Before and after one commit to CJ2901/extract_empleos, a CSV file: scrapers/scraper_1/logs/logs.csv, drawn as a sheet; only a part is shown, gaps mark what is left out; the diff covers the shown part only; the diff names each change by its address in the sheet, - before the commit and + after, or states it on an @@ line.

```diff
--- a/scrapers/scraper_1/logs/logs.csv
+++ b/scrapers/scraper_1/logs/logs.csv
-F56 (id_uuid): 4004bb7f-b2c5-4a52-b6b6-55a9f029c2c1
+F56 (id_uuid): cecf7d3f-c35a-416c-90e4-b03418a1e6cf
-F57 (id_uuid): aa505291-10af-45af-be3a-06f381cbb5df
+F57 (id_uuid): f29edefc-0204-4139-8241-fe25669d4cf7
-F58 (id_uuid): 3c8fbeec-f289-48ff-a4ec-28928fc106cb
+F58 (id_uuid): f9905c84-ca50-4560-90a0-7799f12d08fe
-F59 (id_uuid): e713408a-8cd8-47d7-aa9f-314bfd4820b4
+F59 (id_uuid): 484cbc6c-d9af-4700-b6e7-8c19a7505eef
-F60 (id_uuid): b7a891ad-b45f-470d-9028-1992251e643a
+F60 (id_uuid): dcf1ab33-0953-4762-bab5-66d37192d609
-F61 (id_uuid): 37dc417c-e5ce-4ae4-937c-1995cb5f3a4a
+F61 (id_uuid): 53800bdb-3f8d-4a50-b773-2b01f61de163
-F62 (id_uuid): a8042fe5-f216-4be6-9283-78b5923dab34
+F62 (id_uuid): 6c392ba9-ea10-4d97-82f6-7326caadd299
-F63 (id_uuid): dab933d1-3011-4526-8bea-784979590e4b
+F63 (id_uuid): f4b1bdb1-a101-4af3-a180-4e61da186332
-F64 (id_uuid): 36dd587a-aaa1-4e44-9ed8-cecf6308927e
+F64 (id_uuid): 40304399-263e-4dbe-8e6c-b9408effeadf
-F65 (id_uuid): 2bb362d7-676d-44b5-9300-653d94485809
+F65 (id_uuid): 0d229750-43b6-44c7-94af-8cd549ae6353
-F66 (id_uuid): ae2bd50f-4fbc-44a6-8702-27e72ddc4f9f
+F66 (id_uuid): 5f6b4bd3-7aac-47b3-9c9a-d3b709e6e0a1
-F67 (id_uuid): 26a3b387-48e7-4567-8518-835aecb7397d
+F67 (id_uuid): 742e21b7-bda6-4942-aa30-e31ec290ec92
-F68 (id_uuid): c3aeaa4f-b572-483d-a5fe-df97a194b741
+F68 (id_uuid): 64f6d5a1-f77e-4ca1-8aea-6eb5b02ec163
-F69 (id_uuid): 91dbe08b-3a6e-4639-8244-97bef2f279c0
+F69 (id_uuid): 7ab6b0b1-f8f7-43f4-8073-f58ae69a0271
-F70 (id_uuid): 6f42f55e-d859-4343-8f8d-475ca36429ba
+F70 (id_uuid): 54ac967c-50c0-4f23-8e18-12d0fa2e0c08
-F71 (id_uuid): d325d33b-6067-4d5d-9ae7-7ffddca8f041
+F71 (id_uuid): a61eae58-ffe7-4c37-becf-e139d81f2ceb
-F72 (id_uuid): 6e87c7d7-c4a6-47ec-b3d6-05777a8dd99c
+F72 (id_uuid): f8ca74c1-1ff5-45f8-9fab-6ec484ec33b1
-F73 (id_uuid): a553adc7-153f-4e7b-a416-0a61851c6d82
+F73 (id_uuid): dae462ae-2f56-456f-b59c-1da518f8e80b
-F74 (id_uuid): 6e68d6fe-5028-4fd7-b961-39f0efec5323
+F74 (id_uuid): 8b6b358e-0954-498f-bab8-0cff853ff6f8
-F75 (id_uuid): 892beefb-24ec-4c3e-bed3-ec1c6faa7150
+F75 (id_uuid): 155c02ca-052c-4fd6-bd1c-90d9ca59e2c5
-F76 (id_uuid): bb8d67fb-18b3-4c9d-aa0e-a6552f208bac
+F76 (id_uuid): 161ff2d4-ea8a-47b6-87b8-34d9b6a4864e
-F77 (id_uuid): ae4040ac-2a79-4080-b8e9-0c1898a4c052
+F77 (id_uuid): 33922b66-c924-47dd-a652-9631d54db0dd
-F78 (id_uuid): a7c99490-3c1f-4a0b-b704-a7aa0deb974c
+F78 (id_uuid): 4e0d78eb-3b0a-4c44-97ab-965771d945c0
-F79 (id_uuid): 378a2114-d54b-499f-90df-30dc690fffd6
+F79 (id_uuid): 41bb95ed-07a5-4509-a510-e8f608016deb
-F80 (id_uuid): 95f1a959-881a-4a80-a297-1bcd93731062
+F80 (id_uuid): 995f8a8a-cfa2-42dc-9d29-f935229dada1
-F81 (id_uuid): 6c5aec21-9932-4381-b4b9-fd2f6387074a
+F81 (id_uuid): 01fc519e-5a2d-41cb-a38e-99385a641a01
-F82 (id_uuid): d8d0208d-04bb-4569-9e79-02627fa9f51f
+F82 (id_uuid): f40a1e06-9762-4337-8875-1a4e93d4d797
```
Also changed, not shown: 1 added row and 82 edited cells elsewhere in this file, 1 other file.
· · · ·
— Exercise brief —
The whole set of records needs to be written out exactly.

— Task output —
Before and after one commit to CJ2901/extract_empleos, a CSV file: scrapers/scraper_1/logs/logs.csv, drawn as a sheet; only a part is shown, gaps mark what is left out; the diff covers the shown part only; the diff names each change by its address in the sheet, - before the commit and + after, or states it on an @@ line.

```diff
--- a/scrapers/scraper_1/logs/logs.csv
+++ b/scrapers/scraper_1/logs/logs.csv
-F56 (id_uuid): 4004bb7f-b2c5-4a52-b6b6-55a9f029c2c1
+F56 (id_uuid): cecf7d3f-c35a-416c-90e4-b03418a1e6cf
-F57 (id_uuid): aa505291-10af-45af-be3a-06f381cbb5df
+F57 (id_uuid): f29edefc-0204-4139-8241-fe25669d4cf7
-F58 (id_uuid): 3c8fbeec-f289-48ff-a4ec-28928fc106cb
+F58 (id_uuid): f9905c84-ca50-4560-90a0-7799f12d08fe
-F59 (id_uuid): e713408a-8cd8-47d7-aa9f-314bfd4820b4
+F59 (id_uuid): 484cbc6c-d9af-4700-b6e7-8c19a7505eef
-F60 (id_uuid): b7a891ad-b45f-470d-9028-1992251e643a
+F60 (id_uuid): dcf1ab33-0953-4762-bab5-66d37192d609
-F61 (id_uuid): 37dc417c-e5ce-4ae4-937c-1995cb5f3a4a
+F61 (id_uuid): 53800bdb-3f8d-4a50-b773-2b01f61de163
-F62 (id_uuid): a8042fe5-f216-4be6-9283-78b5923dab34
+F62 (id_uuid): 6c392ba9-ea10-4d97-82f6-7326caadd299
-F63 (id_uuid): dab933d1-3011-4526-8bea-784979590e4b
+F63 (id_uuid): f4b1bdb1-a101-4af3-a180-4e61da186332
-F64 (id_uuid): 36dd587a-aaa1-4e44-9ed8-cecf6308927e
+F64 (id_uuid): 40304399-263e-4dbe-8e6c-b9408effeadf
-F65 (id_uuid): 2bb362d7-676d-44b5-9300-653d94485809
+F65 (id_uuid): 0d229750-43b6-44c7-94af-8cd549ae6353
-F66 (id_uuid): ae2bd50f-4fbc-44a6-8702-27e72ddc4f9f
+F66 (id_uuid): 5f6b4bd3-7aac-47b3-9c9a-d3b709e6e0a1
-F67 (id_uuid): 26a3b387-48e7-4567-8518-835aecb7397d
+F67 (id_uuid): 742e21b7-bda6-4942-aa30-e31ec290ec92
-F68 (id_uuid): c3aeaa4f-b572-483d-a5fe-df97a194b741
+F68 (id_uuid): 64f6d5a1-f77e-4ca1-8aea-6eb5b02ec163
-F69 (id_uuid): 91dbe08b-3a6e-4639-8244-97bef2f279c0
+F69 (id_uuid): 7ab6b0b1-f8f7-43f4-8073-f58ae69a0271
-F70 (id_uuid): 6f42f55e-d859-4343-8f8d-475ca36429ba
+F70 (id_uuid): 54ac967c-50c0-4f23-8e18-12d0fa2e0c08
-F71 (id_uuid): d325d33b-6067-4d5d-9ae7-7ffddca8f041
+F71 (id_uuid): a61eae58-ffe7-4c37-becf-e139d81f2ceb
-F72 (id_uuid): 6e87c7d7-c4a6-47ec-b3d6-05777a8dd99c
+F72 (id_uuid): f8ca74c1-1ff5-45f8-9fab-6ec484ec33b1
-F73 (id_uuid): a553adc7-153f-4e7b-a416-0a61851c6d82
+F73 (id_uuid): dae462ae-2f56-456f-b59c-1da518f8e80b
-F74 (id_uuid): 6e68d6fe-5028-4fd7-b961-39f0efec5323
+F74 (id_uuid): 8b6b358e-0954-498f-bab8-0cff853ff6f8
-F75 (id_uuid): 892beefb-24ec-4c3e-bed3-ec1c6faa7150
+F75 (id_uuid): 155c02ca-052c-4fd6-bd1c-90d9ca59e2c5
-F76 (id_uuid): bb8d67fb-18b3-4c9d-aa0e-a6552f208bac
+F76 (id_uuid): 161ff2d4-ea8a-47b6-87b8-34d9b6a4864e
-F77 (id_uuid): ae4040ac-2a79-4080-b8e9-0c1898a4c052
+F77 (id_uuid): 33922b66-c924-47dd-a652-9631d54db0dd
-F78 (id_uuid): a7c99490-3c1f-4a0b-b704-a7aa0deb974c
+F78 (id_uuid): 4e0d78eb-3b0a-4c44-97ab-965771d945c0
-F79 (id_uuid): 378a2114-d54b-499f-90df-30dc690fffd6
+F79 (id_uuid): 41bb95ed-07a5-4509-a510-e8f608016deb
-F80 (id_uuid): 95f1a959-881a-4a80-a297-1bcd93731062
+F80 (id_uuid): 995f8a8a-cfa2-42dc-9d29-f935229dada1
-F81 (id_uuid): 6c5aec21-9932-4381-b4b9-fd2f6387074a
+F81 (id_uuid): 01fc519e-5a2d-41cb-a38e-99385a641a01
-F82 (id_uuid): d8d0208d-04bb-4569-9e79-02627fa9f51f
+F82 (id_uuid): f40a1e06-9762-4337-8875-1a4e93d4d797
```
Also changed, not shown: 1 added row and 82 edited cells elsewhere in this file, 1 other file.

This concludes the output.